“But you are an American, you were born here.”
“Well I know that. I guess it just seemed so corny to be Norwegian” she tells me.
I tell her that I have a first date planned for Saturday. She asks what he does for a living and when I tell her that he teaches liberal arts at a university she sighs with pleasure. I tell her that I had been dating an engineer and that makes her happy too. I never used to tell her about any dating unless it was quite serious. That sort of information would too quickly become family property and pressure. I always felt somehow guilty when it inevitably didn’t work out. I’m one of only two grandkids and the only one currently old enough to have children.
“That’s great! I might forget that you are going on a date so please remember to call me and tell me all about it.”
She asks me how old he is and when I tell her she says that she doesn’t think that the age difference (four years) means anything at my age.
“At least your not 17 and he is in his 30’s!” she says. She is talking about my mother’s first boyfriend and I ask her if she wanted to rip my mom’s face off when she went out with a man that much older.
“Rip her face off? No, I never wanted to do that. It was just very worrying. But I never wanted to rip her face off. I just loved her. Boy, it is really snowing outside! You know, I was thinking of going for a walk but I’m afraid that I’ll just break something.”
And then we are back to water aerobics and the Very Good Salmon with my aunt. She asks about my mom—still out of the country. When is she coming home? Still next week. I tell her again that I’m going on a date on Saturday just because it’s nice to say out loud and if she remembers me saying it before; she is just as enthusiastic as the first time and doesn’t seem to mind my repetition. We reprise our entire conversation in a slightly different order but this time leave out the part about Stanwood and being Norwegian. We are our own chorus.
I finish compiling documents together and reluctantly end the conversation.
“I have to go Grandma. I should really get back to work.”
“Okay, well I sure love you. I still have your note on my refrigerator.”
The note she is referring to is one that I left when my mother and I visited her just before Christmas. My grandfather installed the board on her refrigerator so that he could leave her reminders about appointments. When we arrived in California it had the dates of our arrival and departure listed. Upon leaving I erased the dates and replaced it with a note of our own: ‘M—-- and M--- love you very much. You have lots of yogurt in the fridge. Look in the crisper drawers when you want apples and tangerines.’

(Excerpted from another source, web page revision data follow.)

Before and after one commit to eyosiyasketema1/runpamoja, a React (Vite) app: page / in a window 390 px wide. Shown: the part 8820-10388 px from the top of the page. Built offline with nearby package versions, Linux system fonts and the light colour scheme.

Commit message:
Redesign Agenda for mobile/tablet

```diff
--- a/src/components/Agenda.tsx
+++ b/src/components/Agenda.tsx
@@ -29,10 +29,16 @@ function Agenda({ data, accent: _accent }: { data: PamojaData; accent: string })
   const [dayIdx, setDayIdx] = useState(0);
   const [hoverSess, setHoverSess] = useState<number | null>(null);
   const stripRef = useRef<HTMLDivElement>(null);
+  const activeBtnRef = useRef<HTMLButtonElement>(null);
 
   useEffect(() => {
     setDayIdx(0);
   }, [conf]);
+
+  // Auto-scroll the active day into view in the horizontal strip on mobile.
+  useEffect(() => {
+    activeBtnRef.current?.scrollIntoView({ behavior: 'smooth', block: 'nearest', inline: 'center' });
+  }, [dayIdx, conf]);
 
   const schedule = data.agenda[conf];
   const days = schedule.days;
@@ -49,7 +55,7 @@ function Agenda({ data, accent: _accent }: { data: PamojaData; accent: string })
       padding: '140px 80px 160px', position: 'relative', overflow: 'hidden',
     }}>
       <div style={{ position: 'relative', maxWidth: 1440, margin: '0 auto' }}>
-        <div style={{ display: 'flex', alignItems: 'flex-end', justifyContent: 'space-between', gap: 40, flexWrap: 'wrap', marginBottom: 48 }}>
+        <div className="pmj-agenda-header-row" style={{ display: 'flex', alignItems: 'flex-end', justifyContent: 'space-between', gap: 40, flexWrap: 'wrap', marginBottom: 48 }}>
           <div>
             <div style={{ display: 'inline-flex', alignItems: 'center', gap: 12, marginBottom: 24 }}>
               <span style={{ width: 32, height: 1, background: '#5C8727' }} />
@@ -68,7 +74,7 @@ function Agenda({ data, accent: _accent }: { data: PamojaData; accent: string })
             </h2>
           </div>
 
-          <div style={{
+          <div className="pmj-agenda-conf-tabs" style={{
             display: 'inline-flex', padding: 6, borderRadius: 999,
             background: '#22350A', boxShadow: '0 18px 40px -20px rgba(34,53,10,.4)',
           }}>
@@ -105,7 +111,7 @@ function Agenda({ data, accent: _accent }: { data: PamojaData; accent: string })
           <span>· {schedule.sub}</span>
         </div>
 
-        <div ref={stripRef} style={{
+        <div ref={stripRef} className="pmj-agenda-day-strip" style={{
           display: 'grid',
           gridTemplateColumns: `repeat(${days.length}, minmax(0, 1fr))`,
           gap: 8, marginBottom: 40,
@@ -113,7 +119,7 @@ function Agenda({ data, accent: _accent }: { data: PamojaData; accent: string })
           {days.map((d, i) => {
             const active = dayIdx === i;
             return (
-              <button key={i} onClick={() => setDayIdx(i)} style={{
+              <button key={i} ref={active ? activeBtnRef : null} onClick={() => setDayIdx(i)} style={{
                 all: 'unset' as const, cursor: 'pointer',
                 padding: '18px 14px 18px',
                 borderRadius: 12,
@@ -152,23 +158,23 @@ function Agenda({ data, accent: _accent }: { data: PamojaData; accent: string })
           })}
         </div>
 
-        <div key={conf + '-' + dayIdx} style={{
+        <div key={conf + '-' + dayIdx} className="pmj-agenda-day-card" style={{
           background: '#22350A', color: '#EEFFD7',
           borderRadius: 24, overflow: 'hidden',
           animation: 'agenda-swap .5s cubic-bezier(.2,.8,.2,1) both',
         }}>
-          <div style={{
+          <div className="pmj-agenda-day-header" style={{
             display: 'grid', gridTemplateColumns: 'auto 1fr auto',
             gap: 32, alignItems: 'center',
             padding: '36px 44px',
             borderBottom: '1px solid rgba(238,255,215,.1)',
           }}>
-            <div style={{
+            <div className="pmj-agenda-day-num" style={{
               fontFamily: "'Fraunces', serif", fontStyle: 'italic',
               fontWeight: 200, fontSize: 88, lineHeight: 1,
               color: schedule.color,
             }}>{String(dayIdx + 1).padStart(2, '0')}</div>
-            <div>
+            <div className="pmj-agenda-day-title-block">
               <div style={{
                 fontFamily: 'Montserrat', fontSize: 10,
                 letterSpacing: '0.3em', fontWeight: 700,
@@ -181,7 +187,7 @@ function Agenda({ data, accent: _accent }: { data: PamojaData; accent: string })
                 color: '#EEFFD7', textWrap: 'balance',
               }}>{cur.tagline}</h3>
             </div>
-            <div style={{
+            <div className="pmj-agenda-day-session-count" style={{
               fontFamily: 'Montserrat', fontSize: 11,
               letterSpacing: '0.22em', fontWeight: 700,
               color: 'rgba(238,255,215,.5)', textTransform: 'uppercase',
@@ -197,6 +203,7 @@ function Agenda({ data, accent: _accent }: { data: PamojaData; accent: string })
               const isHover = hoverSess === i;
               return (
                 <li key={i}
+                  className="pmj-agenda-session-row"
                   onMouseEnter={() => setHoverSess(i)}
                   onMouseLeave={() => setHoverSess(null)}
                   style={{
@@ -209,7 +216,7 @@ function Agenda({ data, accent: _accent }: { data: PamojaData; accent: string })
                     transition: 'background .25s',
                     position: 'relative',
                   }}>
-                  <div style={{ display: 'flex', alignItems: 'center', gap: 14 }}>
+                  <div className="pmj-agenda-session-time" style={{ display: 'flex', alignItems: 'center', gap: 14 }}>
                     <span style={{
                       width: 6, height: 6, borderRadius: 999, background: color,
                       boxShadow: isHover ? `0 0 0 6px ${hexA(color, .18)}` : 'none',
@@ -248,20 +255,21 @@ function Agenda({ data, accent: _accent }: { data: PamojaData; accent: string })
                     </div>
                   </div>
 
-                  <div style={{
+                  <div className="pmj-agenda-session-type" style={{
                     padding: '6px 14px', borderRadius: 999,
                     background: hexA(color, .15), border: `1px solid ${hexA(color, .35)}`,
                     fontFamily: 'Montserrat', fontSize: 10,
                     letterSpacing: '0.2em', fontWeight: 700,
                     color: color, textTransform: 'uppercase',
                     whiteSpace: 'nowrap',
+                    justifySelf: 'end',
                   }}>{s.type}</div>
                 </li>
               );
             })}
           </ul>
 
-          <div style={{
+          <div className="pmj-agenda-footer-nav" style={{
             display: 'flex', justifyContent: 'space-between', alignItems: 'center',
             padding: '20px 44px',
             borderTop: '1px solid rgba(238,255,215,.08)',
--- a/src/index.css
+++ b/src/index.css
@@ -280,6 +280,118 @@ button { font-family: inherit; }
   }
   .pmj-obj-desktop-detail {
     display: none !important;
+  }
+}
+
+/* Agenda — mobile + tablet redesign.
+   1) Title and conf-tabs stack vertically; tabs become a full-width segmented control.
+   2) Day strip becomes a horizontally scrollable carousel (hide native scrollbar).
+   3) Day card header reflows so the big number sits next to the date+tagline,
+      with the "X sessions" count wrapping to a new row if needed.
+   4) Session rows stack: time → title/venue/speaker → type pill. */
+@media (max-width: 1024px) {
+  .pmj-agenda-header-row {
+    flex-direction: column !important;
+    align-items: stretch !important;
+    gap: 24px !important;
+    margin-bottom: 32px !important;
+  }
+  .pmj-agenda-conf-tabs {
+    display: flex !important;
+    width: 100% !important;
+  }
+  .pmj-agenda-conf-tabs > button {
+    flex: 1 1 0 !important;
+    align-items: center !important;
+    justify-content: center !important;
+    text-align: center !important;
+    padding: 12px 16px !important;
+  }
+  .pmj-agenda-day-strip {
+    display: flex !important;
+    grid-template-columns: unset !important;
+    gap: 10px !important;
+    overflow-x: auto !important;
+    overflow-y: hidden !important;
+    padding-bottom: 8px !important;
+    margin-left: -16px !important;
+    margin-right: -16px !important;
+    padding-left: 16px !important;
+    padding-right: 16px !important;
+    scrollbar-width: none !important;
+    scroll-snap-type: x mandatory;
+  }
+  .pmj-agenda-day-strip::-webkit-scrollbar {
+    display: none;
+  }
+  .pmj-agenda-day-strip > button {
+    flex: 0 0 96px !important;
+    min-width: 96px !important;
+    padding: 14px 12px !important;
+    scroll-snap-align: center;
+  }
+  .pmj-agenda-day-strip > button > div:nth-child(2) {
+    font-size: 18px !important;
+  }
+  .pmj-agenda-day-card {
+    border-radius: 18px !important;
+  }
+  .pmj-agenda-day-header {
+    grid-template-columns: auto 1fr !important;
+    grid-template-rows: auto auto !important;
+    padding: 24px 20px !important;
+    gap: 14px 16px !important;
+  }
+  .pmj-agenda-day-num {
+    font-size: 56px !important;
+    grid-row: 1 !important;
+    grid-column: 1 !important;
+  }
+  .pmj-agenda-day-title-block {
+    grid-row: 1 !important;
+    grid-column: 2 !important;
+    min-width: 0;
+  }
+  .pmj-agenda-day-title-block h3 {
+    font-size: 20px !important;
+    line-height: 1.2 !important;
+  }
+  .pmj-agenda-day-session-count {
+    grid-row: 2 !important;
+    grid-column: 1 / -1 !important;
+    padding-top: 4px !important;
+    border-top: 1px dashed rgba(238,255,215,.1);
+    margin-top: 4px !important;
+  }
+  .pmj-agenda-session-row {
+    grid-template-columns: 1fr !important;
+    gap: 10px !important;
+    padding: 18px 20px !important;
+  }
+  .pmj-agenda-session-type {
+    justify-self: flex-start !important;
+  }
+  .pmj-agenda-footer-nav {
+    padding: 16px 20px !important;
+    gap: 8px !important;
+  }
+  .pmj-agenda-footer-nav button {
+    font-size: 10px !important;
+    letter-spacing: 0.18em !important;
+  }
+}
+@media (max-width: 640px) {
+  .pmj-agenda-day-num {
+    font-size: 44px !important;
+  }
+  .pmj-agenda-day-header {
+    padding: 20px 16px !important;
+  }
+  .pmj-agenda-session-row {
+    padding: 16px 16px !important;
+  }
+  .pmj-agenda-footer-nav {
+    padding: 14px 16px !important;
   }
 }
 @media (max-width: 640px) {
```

I ask her what she’s going to do for the rest of the day and she says that she’s headed down to the lobby to see if anything is going on. It’s really snowing and she might see if they are having salmon or meatballs for dinner which can both be Very Good. She says goodbye again and tells me again that she sure does love me -- it sounds just as good the second time around.